What the task asks:
Where the string "履約地區" occurs in a line of the entries below, copy that line.

*** Opening Available data ***

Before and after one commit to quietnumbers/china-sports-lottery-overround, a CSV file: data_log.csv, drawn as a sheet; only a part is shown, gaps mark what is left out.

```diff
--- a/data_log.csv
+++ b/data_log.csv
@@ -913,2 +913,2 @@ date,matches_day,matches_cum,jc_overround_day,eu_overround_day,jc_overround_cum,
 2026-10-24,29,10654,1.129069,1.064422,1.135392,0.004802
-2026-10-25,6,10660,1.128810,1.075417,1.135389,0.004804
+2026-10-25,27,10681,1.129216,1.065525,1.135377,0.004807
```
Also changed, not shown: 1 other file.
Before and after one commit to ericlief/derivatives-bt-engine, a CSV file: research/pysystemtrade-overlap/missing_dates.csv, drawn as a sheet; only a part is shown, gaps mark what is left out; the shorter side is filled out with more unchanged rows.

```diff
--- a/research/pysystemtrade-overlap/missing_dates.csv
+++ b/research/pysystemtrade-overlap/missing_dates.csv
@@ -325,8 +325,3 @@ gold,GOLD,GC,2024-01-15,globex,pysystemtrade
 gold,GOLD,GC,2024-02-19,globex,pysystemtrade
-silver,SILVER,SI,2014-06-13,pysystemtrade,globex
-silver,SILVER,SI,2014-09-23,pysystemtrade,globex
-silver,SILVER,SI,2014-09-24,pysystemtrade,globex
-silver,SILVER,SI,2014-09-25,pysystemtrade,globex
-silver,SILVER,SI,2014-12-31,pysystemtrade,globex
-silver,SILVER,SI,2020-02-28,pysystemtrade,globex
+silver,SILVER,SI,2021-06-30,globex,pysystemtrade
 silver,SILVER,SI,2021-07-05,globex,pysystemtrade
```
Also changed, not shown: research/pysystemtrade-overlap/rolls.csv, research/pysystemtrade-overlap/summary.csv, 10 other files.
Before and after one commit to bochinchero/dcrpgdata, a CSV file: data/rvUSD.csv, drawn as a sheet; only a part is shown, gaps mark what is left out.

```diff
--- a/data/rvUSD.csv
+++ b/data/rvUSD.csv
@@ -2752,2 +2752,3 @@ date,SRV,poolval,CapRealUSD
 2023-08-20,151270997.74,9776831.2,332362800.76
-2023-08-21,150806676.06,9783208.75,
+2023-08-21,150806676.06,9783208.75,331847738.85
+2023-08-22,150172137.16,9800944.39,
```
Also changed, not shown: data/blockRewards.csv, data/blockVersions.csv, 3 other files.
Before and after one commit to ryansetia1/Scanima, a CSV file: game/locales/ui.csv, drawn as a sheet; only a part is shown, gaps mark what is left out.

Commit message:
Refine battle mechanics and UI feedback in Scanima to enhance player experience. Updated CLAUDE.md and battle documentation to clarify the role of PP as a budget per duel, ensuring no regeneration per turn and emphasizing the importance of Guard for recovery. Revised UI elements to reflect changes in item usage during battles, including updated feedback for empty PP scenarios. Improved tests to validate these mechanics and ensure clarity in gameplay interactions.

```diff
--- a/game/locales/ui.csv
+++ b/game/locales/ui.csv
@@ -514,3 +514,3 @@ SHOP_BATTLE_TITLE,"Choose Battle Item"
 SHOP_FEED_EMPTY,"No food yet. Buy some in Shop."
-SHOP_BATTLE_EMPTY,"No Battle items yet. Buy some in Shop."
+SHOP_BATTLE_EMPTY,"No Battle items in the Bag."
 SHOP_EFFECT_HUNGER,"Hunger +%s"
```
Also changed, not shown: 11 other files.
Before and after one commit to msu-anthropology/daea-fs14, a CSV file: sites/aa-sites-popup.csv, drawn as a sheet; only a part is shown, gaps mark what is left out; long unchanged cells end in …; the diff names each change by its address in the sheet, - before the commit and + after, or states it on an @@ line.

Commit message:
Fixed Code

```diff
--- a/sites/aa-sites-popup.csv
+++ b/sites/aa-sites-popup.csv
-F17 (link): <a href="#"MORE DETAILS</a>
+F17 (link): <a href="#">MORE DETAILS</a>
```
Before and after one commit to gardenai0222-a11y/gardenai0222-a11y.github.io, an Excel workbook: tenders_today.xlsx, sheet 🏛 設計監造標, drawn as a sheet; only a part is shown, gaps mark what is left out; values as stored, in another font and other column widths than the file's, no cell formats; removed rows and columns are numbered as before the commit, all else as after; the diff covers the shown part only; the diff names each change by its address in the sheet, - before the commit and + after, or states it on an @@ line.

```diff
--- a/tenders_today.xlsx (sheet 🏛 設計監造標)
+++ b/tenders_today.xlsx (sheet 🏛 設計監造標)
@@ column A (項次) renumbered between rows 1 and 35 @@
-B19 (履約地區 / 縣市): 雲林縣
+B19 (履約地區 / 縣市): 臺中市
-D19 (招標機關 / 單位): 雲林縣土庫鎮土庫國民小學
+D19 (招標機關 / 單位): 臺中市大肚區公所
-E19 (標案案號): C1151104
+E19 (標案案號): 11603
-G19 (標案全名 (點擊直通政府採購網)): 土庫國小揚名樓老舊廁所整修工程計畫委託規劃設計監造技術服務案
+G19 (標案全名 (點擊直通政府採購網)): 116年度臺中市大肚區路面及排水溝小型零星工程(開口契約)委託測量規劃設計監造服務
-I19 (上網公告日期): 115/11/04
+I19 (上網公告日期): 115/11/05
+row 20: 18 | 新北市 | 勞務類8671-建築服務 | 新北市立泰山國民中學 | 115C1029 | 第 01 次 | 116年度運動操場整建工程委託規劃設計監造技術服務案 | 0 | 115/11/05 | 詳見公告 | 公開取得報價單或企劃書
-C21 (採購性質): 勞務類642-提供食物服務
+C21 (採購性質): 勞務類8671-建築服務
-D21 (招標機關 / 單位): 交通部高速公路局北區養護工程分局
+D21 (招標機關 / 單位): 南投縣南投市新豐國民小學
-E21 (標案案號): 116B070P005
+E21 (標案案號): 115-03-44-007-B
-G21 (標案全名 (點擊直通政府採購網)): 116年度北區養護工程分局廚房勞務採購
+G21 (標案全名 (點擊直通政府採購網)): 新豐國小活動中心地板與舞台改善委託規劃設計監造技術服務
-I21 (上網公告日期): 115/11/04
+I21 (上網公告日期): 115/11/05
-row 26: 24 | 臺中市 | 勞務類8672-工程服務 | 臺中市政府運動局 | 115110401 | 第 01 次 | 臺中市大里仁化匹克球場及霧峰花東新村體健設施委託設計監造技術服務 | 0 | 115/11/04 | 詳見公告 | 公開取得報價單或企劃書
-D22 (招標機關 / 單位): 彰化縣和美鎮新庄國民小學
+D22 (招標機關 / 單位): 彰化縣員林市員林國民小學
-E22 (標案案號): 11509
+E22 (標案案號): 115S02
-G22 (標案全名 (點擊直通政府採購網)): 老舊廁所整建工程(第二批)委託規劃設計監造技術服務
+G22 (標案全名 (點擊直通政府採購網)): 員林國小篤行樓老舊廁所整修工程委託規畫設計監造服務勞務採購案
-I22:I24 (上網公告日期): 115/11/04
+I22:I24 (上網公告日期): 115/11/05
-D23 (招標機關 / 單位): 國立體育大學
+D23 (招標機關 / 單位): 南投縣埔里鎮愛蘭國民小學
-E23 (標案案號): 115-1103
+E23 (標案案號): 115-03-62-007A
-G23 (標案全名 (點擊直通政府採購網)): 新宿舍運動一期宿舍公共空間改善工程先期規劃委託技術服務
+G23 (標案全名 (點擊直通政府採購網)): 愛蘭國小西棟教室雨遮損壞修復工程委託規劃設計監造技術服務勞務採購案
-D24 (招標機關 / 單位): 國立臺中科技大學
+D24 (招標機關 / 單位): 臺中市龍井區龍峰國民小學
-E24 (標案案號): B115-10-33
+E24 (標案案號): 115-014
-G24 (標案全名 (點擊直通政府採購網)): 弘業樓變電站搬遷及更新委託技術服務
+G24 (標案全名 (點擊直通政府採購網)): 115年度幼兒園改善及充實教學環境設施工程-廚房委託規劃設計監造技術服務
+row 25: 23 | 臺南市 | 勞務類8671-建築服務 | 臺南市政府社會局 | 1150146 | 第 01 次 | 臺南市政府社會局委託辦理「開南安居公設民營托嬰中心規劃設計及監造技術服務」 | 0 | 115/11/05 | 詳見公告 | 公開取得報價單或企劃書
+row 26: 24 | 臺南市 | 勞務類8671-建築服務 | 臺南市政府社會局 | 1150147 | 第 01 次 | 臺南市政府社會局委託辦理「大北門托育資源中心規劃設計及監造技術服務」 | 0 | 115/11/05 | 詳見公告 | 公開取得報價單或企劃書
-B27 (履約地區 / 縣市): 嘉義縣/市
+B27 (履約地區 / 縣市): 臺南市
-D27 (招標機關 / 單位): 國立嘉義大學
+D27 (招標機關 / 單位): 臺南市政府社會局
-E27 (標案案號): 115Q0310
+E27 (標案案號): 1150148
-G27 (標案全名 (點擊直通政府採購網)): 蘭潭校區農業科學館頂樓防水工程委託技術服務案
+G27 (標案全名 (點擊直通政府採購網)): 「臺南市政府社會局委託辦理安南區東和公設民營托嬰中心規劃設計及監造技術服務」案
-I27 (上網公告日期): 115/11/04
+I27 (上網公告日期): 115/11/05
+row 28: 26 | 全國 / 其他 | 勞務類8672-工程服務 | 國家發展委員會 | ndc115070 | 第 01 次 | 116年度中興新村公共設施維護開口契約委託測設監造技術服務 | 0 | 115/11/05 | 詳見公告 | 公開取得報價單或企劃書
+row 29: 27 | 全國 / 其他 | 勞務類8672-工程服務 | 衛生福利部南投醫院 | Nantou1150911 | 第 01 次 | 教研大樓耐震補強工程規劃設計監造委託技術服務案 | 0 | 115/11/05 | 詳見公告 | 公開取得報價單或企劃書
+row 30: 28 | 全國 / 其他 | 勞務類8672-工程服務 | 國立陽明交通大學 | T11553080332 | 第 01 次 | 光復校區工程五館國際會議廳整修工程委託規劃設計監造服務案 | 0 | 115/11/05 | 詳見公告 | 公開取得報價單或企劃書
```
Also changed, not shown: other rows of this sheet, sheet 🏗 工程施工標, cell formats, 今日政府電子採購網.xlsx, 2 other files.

*** Closing Available data ***

Your solution:
-B19 (履約地區 / 縣市): 雲林縣
+B19 (履約地區 / 縣市): 臺中市
-B27 (履約地區 / 縣市): 嘉義縣/市
+B27 (履約地區 / 縣市): 臺南市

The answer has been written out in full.